## Task description
Every line below that holds the string "Router" should be copied out.

## Data
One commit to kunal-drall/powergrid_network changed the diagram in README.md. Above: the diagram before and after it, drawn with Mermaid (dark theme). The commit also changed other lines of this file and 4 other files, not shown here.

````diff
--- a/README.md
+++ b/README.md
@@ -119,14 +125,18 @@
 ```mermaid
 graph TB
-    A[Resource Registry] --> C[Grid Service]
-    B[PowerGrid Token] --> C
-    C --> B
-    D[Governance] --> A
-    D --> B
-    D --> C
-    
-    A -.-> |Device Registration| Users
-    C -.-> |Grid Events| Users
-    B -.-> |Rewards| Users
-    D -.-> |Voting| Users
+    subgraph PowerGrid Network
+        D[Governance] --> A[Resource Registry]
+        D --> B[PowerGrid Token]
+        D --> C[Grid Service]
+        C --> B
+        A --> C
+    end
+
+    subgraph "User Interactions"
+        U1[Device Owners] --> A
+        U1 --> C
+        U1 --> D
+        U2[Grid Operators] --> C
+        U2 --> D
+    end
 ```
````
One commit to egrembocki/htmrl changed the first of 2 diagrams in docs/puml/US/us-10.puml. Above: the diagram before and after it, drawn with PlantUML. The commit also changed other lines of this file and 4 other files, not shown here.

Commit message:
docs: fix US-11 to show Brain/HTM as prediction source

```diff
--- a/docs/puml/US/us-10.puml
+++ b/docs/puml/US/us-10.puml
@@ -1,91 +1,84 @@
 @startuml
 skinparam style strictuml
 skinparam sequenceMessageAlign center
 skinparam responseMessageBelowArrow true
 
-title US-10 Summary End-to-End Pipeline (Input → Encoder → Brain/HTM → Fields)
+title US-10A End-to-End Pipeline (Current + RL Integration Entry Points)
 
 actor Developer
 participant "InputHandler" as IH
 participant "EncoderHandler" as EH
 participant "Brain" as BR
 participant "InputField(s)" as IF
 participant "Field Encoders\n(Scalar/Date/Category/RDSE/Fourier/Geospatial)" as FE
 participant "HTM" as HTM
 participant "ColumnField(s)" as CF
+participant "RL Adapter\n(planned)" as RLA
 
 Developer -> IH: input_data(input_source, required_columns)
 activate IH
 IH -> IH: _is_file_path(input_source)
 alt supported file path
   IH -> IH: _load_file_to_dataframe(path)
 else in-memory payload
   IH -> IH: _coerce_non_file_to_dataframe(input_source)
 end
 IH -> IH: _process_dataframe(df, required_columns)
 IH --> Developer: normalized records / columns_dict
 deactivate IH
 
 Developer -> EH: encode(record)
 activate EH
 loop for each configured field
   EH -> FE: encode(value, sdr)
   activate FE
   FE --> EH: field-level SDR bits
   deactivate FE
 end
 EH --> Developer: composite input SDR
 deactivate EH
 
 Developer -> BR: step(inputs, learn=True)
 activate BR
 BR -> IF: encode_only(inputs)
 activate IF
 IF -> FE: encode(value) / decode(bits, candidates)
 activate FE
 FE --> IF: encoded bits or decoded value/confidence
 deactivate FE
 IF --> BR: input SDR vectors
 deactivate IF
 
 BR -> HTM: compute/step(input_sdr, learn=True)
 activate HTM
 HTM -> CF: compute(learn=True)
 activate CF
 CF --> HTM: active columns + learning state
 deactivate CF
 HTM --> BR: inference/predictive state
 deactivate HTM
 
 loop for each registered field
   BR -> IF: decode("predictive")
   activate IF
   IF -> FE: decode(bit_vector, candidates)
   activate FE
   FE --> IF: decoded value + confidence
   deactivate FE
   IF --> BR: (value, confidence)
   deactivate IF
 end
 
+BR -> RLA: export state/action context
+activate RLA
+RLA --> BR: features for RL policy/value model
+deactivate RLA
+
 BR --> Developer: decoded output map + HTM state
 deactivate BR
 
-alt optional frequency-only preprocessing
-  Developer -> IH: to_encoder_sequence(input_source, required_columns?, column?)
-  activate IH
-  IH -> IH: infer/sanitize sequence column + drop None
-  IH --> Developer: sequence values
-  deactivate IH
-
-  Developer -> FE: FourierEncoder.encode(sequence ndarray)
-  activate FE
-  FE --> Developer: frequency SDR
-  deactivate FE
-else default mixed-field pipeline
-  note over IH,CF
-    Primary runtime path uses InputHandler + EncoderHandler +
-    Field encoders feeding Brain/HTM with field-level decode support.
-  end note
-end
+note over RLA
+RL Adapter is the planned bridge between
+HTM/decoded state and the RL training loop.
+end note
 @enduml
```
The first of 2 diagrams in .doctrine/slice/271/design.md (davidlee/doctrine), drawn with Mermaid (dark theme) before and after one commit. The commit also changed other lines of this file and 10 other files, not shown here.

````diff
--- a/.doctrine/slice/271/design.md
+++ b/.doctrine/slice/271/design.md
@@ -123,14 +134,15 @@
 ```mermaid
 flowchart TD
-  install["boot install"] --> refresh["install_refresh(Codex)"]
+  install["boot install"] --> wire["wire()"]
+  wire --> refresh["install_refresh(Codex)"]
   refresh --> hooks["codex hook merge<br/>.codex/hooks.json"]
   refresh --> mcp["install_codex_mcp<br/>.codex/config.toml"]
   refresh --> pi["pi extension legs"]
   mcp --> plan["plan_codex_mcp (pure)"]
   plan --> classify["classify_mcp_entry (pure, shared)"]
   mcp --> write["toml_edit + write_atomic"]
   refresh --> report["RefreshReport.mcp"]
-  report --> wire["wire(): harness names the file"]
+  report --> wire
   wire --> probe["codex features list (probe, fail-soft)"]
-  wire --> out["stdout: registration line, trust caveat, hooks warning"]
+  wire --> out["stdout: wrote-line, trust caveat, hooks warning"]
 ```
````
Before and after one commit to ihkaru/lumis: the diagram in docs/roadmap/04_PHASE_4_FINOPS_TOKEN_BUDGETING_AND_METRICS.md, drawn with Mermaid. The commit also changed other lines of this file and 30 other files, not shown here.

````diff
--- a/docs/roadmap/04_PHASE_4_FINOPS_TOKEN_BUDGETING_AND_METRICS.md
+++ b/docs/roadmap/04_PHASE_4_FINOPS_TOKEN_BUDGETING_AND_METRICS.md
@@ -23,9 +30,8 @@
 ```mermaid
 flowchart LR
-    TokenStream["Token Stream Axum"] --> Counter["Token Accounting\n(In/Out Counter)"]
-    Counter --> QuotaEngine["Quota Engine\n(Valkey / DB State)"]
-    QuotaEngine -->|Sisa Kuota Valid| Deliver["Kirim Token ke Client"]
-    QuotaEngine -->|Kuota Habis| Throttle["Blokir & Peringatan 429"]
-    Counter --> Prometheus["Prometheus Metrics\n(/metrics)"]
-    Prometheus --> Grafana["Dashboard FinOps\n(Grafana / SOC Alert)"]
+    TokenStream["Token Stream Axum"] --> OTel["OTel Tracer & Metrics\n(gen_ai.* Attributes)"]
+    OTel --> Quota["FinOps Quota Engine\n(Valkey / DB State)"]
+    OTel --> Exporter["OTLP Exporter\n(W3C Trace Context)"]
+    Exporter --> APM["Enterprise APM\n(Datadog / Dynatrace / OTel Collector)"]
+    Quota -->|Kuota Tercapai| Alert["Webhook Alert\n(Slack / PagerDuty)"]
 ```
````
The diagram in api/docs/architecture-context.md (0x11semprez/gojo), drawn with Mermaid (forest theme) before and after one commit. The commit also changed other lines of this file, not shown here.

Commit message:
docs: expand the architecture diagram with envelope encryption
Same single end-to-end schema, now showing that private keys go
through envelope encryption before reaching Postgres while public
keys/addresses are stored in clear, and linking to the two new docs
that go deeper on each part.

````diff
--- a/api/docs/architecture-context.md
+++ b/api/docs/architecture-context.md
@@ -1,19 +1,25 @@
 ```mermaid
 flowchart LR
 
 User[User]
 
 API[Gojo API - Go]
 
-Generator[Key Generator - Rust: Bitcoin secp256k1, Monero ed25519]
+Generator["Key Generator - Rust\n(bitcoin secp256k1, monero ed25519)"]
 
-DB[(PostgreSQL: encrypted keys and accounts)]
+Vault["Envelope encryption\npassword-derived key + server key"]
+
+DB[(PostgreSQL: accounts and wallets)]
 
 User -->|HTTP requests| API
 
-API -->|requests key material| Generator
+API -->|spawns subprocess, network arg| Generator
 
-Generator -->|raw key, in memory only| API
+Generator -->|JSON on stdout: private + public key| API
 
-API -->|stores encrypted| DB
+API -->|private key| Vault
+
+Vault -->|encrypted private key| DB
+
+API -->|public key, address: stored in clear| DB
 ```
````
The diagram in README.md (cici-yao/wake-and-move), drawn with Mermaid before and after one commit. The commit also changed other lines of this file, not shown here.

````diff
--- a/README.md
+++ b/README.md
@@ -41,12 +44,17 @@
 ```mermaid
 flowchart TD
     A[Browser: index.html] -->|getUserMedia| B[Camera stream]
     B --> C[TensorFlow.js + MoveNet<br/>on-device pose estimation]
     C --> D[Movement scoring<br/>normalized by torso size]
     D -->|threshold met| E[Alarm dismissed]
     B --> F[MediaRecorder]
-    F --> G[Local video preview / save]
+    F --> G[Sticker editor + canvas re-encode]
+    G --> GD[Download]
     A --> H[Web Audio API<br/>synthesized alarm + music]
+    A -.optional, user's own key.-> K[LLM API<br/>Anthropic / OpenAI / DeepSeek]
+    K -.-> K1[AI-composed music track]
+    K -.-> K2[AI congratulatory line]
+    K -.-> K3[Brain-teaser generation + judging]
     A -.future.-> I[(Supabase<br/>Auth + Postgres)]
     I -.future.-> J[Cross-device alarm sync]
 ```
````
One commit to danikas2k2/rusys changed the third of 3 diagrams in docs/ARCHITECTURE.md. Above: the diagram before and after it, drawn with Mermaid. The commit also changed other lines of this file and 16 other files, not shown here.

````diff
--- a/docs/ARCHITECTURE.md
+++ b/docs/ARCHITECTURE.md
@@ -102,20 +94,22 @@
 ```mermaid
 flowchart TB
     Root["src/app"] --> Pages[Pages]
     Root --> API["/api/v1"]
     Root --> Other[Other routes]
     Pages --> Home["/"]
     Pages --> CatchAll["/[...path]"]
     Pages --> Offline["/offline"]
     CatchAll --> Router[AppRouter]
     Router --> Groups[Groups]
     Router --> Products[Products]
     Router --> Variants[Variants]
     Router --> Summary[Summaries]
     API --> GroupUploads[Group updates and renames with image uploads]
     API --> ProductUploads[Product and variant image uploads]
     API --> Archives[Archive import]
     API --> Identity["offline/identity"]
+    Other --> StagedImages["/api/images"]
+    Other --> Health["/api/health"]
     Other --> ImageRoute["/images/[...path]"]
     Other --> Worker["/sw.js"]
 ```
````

## Your solution
     CatchAll --> Router[AppRouter]
     Router --> Groups[Groups]
     Router --> Products[Products]
     Router --> Variants[Variants]
     Router --> Summary[Summaries]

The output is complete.